Excerpted data:
● ● ● ● ●
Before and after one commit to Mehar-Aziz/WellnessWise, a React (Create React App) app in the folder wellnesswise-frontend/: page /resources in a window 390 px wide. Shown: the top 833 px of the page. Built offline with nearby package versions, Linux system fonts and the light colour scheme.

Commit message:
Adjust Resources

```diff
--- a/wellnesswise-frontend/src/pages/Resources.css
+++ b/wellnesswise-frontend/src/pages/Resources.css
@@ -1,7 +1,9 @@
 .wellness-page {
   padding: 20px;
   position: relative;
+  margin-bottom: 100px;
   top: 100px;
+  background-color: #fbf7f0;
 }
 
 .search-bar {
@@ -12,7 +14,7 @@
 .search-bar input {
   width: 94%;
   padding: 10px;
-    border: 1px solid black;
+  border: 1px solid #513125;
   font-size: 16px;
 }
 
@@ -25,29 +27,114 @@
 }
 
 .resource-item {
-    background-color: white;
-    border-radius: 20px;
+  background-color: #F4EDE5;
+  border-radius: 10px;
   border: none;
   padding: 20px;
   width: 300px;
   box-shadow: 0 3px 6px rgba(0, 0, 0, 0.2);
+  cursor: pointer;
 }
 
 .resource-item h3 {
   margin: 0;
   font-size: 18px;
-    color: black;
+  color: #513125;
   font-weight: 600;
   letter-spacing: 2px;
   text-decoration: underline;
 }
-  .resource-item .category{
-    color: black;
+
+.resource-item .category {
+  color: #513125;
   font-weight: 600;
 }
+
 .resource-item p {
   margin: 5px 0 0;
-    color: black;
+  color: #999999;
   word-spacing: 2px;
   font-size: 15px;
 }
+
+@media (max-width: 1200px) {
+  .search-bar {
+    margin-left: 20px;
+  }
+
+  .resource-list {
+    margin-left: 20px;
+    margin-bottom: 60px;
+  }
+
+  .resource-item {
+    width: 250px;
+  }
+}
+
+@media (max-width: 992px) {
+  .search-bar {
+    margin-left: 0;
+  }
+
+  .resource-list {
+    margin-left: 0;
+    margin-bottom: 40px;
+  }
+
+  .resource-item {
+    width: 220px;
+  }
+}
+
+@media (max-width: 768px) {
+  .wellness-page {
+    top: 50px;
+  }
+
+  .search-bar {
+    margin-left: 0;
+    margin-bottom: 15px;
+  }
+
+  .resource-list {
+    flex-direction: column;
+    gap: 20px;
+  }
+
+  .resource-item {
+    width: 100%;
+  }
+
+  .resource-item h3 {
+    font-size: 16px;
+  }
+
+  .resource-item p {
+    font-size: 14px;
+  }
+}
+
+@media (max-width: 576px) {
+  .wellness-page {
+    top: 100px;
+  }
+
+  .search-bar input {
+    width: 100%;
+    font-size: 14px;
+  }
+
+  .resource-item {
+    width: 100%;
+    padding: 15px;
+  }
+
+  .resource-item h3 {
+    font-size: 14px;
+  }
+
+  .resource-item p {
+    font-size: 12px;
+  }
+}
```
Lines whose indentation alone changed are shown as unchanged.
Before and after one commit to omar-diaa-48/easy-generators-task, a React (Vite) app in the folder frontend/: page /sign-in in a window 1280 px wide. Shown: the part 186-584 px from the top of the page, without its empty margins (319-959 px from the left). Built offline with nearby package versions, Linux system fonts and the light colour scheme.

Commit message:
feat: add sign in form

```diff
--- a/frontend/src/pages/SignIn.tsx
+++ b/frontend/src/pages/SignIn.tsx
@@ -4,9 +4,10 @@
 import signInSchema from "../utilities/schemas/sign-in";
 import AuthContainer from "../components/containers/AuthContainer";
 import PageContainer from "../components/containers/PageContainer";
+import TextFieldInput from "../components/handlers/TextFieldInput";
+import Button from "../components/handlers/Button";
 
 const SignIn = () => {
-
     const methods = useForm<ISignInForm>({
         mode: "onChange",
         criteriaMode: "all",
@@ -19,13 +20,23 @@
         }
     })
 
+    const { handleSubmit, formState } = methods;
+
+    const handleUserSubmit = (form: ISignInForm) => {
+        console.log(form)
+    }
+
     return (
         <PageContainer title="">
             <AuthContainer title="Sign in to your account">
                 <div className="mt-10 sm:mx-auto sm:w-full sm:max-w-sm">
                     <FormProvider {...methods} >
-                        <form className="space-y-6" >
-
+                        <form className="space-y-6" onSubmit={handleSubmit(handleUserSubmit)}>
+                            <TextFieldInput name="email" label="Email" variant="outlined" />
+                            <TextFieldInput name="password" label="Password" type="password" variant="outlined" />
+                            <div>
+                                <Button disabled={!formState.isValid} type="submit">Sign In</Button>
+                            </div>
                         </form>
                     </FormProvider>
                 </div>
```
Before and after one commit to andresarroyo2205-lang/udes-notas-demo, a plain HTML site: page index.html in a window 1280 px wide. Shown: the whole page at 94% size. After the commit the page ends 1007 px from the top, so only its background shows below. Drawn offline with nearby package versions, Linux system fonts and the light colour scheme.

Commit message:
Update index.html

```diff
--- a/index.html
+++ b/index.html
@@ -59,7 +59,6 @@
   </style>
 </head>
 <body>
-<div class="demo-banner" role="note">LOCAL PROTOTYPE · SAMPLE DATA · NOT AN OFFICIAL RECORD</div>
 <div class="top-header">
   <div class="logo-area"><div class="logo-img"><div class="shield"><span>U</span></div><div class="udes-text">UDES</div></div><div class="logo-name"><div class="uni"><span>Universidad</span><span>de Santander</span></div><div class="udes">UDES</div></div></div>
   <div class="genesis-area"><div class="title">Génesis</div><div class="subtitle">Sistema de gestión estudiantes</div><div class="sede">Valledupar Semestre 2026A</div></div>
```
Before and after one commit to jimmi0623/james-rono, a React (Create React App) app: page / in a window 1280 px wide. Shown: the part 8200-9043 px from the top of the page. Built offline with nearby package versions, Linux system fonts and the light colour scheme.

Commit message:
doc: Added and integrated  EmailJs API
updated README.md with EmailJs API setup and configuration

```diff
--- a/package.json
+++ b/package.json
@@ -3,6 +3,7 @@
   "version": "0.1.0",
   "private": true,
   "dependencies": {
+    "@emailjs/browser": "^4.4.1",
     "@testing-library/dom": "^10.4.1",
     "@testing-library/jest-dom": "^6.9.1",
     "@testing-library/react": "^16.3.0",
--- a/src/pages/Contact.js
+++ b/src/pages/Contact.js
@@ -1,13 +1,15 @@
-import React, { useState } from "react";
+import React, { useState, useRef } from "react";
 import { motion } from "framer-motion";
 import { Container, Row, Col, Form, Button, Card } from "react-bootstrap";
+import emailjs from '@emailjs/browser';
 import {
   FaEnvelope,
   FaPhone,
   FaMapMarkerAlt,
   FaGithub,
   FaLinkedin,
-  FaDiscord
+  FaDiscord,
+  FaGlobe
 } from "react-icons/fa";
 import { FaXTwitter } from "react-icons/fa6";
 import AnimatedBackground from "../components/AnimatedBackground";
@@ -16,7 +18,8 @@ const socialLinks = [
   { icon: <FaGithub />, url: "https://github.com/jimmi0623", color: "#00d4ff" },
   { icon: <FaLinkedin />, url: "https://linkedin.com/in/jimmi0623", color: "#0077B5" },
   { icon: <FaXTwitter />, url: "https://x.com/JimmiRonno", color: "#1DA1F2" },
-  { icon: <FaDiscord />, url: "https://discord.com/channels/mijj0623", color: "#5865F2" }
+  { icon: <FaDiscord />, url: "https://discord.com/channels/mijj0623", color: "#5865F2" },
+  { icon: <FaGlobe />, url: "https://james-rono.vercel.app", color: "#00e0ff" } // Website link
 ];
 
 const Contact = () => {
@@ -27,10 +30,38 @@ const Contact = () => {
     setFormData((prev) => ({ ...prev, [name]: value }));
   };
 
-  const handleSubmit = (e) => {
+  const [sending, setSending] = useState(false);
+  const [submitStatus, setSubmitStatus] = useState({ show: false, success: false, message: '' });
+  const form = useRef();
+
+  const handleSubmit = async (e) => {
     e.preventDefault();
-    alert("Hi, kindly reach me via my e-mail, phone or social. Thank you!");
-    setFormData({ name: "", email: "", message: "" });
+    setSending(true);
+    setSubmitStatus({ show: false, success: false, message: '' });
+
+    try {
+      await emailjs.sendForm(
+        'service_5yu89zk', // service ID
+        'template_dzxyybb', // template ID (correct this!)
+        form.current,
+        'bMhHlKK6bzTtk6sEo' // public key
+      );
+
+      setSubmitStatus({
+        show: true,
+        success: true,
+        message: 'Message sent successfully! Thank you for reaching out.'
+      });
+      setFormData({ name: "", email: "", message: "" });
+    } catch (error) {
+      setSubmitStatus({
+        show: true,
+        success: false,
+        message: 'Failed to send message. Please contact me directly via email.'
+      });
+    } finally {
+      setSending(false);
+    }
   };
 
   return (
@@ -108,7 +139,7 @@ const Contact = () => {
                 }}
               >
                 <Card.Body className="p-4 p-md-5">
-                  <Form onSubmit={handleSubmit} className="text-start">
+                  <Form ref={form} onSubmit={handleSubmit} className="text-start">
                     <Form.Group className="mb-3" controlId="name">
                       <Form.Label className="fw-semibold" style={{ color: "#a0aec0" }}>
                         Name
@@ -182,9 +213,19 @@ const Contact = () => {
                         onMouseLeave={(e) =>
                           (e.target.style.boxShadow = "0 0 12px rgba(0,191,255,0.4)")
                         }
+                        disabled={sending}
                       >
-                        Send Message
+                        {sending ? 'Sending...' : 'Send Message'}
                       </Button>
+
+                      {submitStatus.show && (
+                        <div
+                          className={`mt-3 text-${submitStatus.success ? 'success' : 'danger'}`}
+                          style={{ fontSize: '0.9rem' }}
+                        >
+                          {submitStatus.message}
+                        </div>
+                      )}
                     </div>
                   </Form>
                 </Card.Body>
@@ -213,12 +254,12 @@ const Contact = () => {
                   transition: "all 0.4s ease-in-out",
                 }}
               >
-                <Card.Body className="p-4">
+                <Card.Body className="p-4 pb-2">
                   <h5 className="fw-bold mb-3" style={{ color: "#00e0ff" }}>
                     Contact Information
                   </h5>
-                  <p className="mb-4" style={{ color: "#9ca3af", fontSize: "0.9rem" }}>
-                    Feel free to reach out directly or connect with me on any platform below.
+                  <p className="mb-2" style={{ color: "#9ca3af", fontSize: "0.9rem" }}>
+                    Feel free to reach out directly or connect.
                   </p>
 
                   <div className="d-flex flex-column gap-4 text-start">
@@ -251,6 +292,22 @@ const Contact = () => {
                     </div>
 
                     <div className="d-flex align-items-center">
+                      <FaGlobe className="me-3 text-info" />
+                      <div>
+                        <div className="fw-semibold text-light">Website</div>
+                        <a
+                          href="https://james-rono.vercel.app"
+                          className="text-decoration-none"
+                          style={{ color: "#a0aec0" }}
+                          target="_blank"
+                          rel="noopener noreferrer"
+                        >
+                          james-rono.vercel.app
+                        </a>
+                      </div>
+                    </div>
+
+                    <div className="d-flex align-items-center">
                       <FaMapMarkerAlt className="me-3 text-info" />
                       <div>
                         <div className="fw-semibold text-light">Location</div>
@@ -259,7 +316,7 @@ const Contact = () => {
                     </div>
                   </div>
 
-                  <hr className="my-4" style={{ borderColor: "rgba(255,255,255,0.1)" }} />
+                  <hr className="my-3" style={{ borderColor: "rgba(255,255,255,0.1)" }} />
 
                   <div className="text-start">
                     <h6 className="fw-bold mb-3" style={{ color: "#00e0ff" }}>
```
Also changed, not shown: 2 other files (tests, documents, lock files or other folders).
● ● ● ● ●
Where in the entries does the word "start" occur? Copy out each line that has it.

-                  <Form onSubmit={handleSubmit} className="text-start">
+                  <Form ref={form} onSubmit={handleSubmit} className="text-start">
                   <div className="d-flex flex-column gap-4 text-start">
                   <div className="text-start">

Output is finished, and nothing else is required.